In the Israeli agricultural society, everyone knew their animals well. The ox and the donkey were known as loyal animals and were “loyal and faithful animals.”[1] So, Isaiah compares the fickle Israelites to these animals. He writes, “The ox knows its owner, and the donkey its master’s crib, but Israel does not know, my people do not understand.” These are just dumb animals but at least they are loyal. I like the way Ortlund describes this situation, “God’s children make animals look intelligent. Oxen and donkeys are stupid. Even as animals, they’re dense. But they know enough to go find their master. After all, he feeds them. But we are often unmoved by God’s love. We wander from one false master to another—hungry, empty, frustrated, wondering why God seems unreal. But the name ‘Israel’ declares that God still longs to bless us (cf. Genesis 32:22–29; 35:9–12). The words ‘my people’ show how closely God identifies with us. What madness is this, that we treat God our generous Father as a problem to work around, while we get on with the real business of life! The prophet is saying, ‘That’s stupid.’ And it breaks God’s heart.”[2]

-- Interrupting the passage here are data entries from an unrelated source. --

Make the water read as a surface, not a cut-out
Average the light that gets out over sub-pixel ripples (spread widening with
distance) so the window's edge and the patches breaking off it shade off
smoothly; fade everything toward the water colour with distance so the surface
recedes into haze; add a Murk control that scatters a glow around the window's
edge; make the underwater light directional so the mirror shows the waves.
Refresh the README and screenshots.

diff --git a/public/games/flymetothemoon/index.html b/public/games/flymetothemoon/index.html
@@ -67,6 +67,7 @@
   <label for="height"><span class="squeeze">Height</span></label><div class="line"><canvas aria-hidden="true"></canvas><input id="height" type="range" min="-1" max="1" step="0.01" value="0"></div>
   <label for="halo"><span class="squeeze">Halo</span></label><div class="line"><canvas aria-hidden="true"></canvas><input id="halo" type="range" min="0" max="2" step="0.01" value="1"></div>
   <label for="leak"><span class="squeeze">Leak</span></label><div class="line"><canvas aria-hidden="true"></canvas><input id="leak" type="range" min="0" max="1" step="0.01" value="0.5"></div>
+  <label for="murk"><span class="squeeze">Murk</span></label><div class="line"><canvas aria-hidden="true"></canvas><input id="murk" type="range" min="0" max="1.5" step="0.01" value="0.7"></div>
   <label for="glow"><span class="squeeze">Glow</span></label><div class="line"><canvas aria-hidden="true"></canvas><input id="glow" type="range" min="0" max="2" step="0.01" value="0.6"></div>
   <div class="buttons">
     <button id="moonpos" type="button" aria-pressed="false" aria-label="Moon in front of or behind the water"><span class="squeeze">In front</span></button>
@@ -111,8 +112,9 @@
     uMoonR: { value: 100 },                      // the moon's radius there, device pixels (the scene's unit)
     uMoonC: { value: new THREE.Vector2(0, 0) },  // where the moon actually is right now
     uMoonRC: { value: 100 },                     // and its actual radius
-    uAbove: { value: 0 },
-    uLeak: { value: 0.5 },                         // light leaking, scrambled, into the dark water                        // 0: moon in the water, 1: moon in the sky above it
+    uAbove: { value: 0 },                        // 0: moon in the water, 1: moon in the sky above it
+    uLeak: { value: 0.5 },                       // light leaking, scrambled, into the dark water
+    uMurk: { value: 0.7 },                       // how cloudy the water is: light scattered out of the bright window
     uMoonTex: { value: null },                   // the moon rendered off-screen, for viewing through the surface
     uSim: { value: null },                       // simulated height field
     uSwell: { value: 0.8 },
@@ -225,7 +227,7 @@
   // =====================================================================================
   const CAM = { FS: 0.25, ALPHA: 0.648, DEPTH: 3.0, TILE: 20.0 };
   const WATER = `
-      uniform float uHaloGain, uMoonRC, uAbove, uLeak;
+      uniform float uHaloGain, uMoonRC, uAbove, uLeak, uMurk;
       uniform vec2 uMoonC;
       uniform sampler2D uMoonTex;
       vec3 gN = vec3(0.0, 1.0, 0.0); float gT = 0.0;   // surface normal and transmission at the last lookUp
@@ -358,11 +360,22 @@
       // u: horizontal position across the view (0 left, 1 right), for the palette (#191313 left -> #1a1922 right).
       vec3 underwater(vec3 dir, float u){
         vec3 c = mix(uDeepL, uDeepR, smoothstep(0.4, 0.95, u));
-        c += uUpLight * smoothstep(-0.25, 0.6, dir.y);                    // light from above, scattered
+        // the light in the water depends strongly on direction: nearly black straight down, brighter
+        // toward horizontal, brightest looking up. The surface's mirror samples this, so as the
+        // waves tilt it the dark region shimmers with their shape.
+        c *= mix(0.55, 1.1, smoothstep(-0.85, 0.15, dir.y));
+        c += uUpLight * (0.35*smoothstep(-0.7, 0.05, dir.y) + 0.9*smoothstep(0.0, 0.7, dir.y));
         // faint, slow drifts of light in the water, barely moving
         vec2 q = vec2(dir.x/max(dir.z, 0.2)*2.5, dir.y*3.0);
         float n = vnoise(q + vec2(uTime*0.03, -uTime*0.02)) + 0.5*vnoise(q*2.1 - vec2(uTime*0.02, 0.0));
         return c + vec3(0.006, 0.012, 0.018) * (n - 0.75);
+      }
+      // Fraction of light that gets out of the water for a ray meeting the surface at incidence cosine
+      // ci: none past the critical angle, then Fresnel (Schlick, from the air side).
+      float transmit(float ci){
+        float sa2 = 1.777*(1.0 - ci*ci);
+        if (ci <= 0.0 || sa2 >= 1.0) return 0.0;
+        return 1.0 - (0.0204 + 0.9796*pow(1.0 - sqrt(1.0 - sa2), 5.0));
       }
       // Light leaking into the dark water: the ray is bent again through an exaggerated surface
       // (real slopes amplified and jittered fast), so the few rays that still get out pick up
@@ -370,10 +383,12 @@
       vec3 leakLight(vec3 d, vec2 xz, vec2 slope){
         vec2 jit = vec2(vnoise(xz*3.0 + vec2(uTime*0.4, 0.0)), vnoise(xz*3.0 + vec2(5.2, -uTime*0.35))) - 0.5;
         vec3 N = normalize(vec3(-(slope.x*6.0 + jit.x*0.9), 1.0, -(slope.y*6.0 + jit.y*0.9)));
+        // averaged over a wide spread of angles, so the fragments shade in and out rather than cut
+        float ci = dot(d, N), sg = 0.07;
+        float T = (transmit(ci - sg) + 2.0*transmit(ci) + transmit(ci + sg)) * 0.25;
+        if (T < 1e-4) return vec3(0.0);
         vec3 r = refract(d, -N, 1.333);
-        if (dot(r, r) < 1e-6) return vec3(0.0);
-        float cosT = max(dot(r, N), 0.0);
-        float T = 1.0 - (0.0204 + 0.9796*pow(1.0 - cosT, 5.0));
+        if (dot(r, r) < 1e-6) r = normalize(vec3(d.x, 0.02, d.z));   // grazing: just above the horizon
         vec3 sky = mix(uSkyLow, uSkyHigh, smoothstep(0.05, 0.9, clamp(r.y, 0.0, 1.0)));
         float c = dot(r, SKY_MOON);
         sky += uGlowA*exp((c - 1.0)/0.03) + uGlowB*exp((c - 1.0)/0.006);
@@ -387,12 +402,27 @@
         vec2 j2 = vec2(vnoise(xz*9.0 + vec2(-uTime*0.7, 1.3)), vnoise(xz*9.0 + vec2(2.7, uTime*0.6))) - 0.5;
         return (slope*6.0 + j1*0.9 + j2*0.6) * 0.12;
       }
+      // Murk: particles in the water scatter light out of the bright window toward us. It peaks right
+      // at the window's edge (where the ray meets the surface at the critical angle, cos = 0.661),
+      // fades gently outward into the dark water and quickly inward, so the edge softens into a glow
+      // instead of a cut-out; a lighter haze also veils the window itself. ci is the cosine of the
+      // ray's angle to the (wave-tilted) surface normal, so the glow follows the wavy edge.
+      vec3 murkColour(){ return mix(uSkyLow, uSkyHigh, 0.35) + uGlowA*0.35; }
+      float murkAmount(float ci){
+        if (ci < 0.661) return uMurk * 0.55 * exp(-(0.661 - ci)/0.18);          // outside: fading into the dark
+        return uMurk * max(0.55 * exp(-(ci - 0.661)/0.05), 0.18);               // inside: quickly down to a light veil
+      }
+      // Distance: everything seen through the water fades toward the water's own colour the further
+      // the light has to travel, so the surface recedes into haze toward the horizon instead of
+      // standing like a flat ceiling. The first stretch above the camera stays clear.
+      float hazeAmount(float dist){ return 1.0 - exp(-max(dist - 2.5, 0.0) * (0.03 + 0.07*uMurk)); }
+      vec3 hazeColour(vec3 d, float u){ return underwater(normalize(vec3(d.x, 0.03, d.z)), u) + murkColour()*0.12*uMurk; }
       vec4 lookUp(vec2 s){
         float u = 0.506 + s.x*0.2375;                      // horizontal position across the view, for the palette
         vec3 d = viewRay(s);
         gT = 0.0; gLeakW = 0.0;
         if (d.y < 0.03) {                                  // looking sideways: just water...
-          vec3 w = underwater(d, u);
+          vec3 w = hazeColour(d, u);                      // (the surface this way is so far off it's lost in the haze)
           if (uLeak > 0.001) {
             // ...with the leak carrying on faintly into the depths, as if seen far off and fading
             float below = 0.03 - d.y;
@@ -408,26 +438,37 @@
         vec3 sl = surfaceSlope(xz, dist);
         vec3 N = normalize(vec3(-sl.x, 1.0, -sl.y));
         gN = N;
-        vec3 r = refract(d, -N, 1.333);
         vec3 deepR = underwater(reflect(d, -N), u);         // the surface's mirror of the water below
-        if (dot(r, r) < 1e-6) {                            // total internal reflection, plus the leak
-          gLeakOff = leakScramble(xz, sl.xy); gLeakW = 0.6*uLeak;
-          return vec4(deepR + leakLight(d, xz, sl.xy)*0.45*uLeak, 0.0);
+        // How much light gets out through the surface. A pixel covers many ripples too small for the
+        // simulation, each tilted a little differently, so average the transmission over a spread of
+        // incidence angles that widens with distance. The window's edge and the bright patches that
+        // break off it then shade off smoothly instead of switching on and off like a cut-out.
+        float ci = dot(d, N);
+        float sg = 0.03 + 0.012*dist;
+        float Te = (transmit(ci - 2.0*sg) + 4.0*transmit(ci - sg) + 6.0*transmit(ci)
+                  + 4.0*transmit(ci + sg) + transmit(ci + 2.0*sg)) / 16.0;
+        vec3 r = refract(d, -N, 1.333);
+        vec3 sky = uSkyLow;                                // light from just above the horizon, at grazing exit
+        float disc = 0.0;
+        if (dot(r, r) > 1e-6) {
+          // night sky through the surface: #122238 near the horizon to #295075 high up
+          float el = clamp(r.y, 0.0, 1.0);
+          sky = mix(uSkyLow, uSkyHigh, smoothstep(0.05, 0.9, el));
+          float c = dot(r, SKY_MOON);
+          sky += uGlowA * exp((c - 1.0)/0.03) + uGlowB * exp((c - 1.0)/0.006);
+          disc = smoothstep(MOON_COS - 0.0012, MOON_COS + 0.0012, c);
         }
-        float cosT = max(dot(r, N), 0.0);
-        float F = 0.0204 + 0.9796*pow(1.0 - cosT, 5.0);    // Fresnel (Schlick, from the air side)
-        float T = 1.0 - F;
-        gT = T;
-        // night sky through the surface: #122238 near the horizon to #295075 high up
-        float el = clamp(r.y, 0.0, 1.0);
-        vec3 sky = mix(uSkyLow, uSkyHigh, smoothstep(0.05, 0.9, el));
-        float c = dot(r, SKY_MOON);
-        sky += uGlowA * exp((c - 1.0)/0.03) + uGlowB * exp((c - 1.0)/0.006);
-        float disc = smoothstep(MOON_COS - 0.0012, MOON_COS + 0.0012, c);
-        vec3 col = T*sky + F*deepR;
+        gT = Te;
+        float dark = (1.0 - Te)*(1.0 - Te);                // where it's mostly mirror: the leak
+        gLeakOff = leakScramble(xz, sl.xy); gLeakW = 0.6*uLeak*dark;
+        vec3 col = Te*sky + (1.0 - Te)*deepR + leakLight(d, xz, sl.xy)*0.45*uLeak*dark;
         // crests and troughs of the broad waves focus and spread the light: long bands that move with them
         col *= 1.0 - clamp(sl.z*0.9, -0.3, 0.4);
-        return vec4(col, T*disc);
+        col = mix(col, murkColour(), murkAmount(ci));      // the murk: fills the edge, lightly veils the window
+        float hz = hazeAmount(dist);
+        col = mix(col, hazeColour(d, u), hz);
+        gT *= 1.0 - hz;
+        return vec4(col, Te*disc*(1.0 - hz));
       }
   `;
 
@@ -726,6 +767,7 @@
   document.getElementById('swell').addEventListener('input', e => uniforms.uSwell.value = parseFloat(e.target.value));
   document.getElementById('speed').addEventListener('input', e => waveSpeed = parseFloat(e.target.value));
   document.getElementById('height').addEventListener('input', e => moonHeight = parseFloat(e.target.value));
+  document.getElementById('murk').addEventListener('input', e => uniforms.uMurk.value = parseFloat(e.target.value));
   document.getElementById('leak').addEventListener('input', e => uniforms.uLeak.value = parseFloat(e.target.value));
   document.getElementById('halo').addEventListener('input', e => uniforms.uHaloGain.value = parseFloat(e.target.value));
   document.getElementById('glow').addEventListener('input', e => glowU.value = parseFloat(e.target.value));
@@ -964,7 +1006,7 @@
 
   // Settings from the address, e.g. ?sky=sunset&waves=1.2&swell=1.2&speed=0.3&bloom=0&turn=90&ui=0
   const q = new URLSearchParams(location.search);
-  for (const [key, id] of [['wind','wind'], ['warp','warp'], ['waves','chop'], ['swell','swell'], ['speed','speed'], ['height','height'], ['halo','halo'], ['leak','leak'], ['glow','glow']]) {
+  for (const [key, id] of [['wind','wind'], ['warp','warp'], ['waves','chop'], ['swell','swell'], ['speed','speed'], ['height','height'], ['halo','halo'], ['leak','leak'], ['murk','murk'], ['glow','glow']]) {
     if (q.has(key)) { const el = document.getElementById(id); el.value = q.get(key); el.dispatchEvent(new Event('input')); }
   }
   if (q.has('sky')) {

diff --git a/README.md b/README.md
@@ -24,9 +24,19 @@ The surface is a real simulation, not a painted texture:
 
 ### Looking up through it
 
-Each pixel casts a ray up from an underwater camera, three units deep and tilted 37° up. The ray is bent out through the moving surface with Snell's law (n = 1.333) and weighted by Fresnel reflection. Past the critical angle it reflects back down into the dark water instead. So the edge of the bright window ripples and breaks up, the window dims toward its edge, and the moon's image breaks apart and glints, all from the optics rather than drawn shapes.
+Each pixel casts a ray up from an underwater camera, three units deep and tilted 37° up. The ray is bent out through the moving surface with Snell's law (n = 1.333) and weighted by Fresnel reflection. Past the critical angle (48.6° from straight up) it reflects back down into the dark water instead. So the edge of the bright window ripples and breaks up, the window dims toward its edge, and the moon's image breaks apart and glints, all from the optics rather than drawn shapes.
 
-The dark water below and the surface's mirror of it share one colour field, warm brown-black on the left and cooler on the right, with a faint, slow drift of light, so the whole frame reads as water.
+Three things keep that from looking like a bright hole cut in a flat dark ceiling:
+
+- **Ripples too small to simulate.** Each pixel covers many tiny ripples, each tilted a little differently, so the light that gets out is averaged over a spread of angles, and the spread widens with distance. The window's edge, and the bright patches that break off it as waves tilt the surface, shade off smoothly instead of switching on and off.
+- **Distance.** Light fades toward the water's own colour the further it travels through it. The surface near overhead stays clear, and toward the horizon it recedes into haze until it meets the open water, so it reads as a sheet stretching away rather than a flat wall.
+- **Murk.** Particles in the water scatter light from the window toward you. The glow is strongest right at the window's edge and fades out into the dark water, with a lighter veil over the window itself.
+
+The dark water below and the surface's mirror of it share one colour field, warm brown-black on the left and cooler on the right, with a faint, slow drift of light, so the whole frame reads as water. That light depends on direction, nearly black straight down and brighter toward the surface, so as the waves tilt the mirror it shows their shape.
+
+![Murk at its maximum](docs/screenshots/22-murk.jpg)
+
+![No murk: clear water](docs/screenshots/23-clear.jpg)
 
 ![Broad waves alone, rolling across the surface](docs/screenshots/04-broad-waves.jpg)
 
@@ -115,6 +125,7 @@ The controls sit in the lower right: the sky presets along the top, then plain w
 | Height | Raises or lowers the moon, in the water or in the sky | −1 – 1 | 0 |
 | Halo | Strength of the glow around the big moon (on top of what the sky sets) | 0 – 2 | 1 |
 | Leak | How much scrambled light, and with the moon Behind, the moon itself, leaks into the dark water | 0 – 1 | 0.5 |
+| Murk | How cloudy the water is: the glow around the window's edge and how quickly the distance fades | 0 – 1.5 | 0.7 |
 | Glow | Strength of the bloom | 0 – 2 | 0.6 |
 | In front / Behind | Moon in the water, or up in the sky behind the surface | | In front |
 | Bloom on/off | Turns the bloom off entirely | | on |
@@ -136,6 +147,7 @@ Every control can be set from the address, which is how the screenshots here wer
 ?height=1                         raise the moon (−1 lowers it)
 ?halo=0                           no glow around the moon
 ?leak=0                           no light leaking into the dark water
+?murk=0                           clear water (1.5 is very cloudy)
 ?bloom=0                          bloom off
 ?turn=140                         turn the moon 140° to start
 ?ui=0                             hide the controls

During the creation account, we see that God only has to speak to bring things into existence. The whole creation obeys his word. He says “let there be light” and light appears. He says “let the plants appear on the dry ground” and they appear. He says “let the planets appear” and we have them in their particular orbits. He “let there be animals on the earth” and they appear. The birds of the sky, the fish of the sea, and the beasts of the land all respond to His voice with obedience. But not mankind! We are the highest of his created order. God shared himself with us by creating us in His image. All the created order is pronounced good except man. We have been pronounced, “very good.” Briley adds to this thought, “It is a great irony that human beings are the creatures with whom God desires the most personal, intimate relationship, yet we alone consistently fail to honor and respond to him.”[3]

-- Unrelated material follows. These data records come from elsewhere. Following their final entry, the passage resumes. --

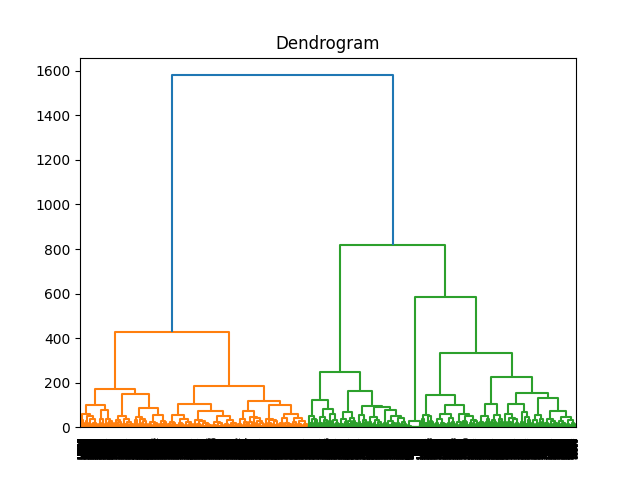
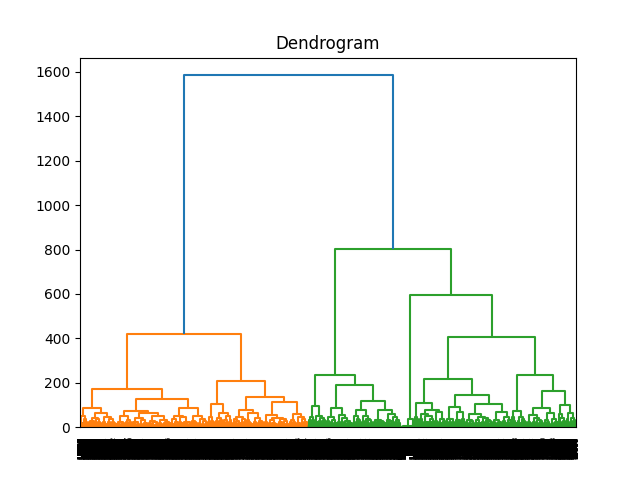
Code Complete

diff --git a/compare_countries.py b/compare_countries.py
@@ -32,7 +32,7 @@ df_hk.dropna(inplace=True)
 machine = FactorAnalyzer(n_factors=40, rotation=None)
 machine.fit(df_us)
 ev_US,v = machine.get_eigenvalues()
-print(ev_US)
+#print(ev_US)
 
 pyplot.scatter(range(1,df_us.shape[1]+1),ev_US)
 pyplot.savefig("evplot_US.png")
@@ -42,7 +42,7 @@ pyplot.savefig("evplot_US.png")
 machine = FactorAnalyzer(n_factors=40, rotation=None)
 machine.fit(df_hk)
 ev_HK,v = machine.get_eigenvalues()
-print(ev_HK)
+#print(ev_HK)
 
 pyplot.scatter(range(1,df_hk.shape[1]+1),ev_HK)
 pyplot.savefig("evplot_HK.png")
@@ -55,34 +55,35 @@ machine.fit(df_us)
 
 loadings = machine.loadings_
 numpy.set_printoptions(suppress=True)
-print(loadings)
-print(machine.get_factor_variance())
+#print(loadings)
+#print(machine.get_factor_variance())
 
 
 df_us = df_us.values 
 result = numpy.dot(df_us,loadings)
-print(result)
-print(result.shape)
+#print(result)
+#print(result.shape)
 
 ## For HK it is harder to choose the appropote number of factors, we do not have a diminsihing marginal returns. 
 
-machine = FactorAnalyzer(n_factors=6, rotation='varimax')
+machine = FactorAnalyzer(n_factors=10, rotation='varimax')
 machine.fit(df_hk)
 
 loadings = machine.loadings_
 numpy.set_printoptions(suppress=True)
-print(loadings)
-print(machine.get_factor_variance())
+#print(loadings)
+#print(machine.get_factor_variance())
 
 
 df_hk = df_hk.values 
 result = numpy.dot(df_hk,loadings)
-print(result)
-print(result.shape)
+#print(result)
+#print(result.shape)
 
 ## Compare the Analysis with AHC Clustering 
 
 #AHC - US
+print("US AHC silhouette score")
 pyplot.title("Dendrogram_US")
 dendrogram_object = shc.dendrogram(shc.linkage(df_us, method = "ward")) 
 pyplot.savefig("dendrogram_US.png")
@@ -91,21 +92,21 @@ pyplot.close()
 machine = AgglomerativeClustering(n_clusters = 4, affinity="euclidean", linkage="ward")
 results_ahc_us = machine.fit_predict(df_us)
 
-silhouette = (silhouette_score(data, results_ahc_us, metric = 'euclidean'))
+silhouette = (silhouette_score(df_us, results_ahc_us, metric = 'euclidean'))
 print(silhouette)
 
 
 # AHC - HK
-
+print("HK AHC silhouette score")
 pyplot.title("Dendrogram_HK")
 dendrogram_object = shc.dendrogram(shc.linkage(df_hk, method = "ward")) 
 pyplot.savefig("dendrogram_HK.png")
 pyplot.close()
 #Optimum # is 4 from the Dendrogram
 machine = AgglomerativeClustering(n_clusters = 4, affinity="euclidean", linkage="ward")
-results_ahc_us = machine.fit_predict(df_hk)
+results_ahc_hk = machine.fit_predict(df_hk)
 
-silhouette = (silhouette_score(data, results_ahc_hk, metric = 'euclidean'))
+silhouette = (silhouette_score(df_hk, results_ahc_hk, metric = 'euclidean'))
 print(silhouette)
 
 

diff --git a/final.py b/final.py
@@ -27,8 +27,8 @@ ev,v = machine.get_eigenvalues()
 pyplot.scatter(range(1,dataset.shape[1]+1),ev)
 pyplot.savefig("evplot.png")
 
-# Using 3 Factors
-machine = FactorAnalyzer(n_factors=3, rotation='varimax')
+# Using 6 Factors
+machine = FactorAnalyzer(n_factors=6, rotation='varimax')
 machine.fit(dataset)
 
 loadings = machine.loadings_
@@ -79,15 +79,16 @@ print(gmm_silhouette_list)
 # The optimal number of clusters is 3 based on Silhouette Score
 
 #AHC
+print("AHC")
 pyplot.title("Dendrogram")
 dendrogram_object = shc.dendrogram(shc.linkage(data, method = "ward")) 
 pyplot.savefig("dendrogram.png")
 pyplot.close()
   
 machine = AgglomerativeClustering(n_clusters = 4, affinity="euclidean", linkage="ward")
-results_ahc_us = machine.fit_predict(data) 
+results_ahc = machine.fit_predict(data) 
 
-silhouette = (silhouette_score(data, results_ahc_us, metric = 'euclidean'))
+silhouette = (silhouette_score(data, results_ahc, metric = 'euclidean'))
 print(silhouette)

God had acted completely out of his love for mankind. He created us out of his love. This is so obvious to me. He filled the world with color and gave us eyes to see. He filled the world with flowers and fragrances and gave us noses to experience them. He filled the world with foods to eat and made us with taste buds to enjoy them all. He put us in bodies and made us male and female and blessed us with the command to multiply and fill the earth. But we look around us and complain about what we see. We dislike some odors, we don’t like some foods, and we are unhappy with limits being placed on our physical pleasures. We blame God for there being any kind of unhappiness or pain or sorrow in the world. We ignore the blessings and focus on the pains and then blame God. Although death came in response to our rebellion as promised by God originally, we blame God for all suffering in the world. Again, out of His great love for us, God sent his son into the world to save the rebellious. He came dealing with the pain and healing the sick and raising the dead and his most precious creation, mankind, hung him on a cross. God took upon himself the suffering we experienced to demonstrate that love for us while we were yet sinners. Our rebellion, like that of a beloved child, broke God’s heart. Psalm 69:20-21 speaks for Messiah. This is the greatest expression of God’s love for mankind and it was scorned and rejected. “They have broken my heart by saying evil things about me. It has left me helpless. I looked for pity, but I didn’t find any. I looked for someone to comfort me, but I didn’t find anyone. They put bitter spices in my food. They gave me vinegar when I was thirsty.” The Psalmist also tells us what God desires from us. Psalm 51:17 says, “The sacrifices of God are a broken spirit; a broken and contrite heart, O God, you will not despise.”

[1] Friesen, Ivan D. 2009. Isaiah. Believers Church Bible Commentary. Scottdale, PA; Waterloo, ON: Herald Press.

[2] Ortlund, Raymond C., Jr., and R. Kent Hughes. 2005. Isaiah: God Saves Sinners. Preaching the Word. Wheaton, IL: Crossway Books.

[3] Briley, Terry R. 2000–. Isaiah. The College Press NIV Commentary. Joplin, MO: College Press Pub.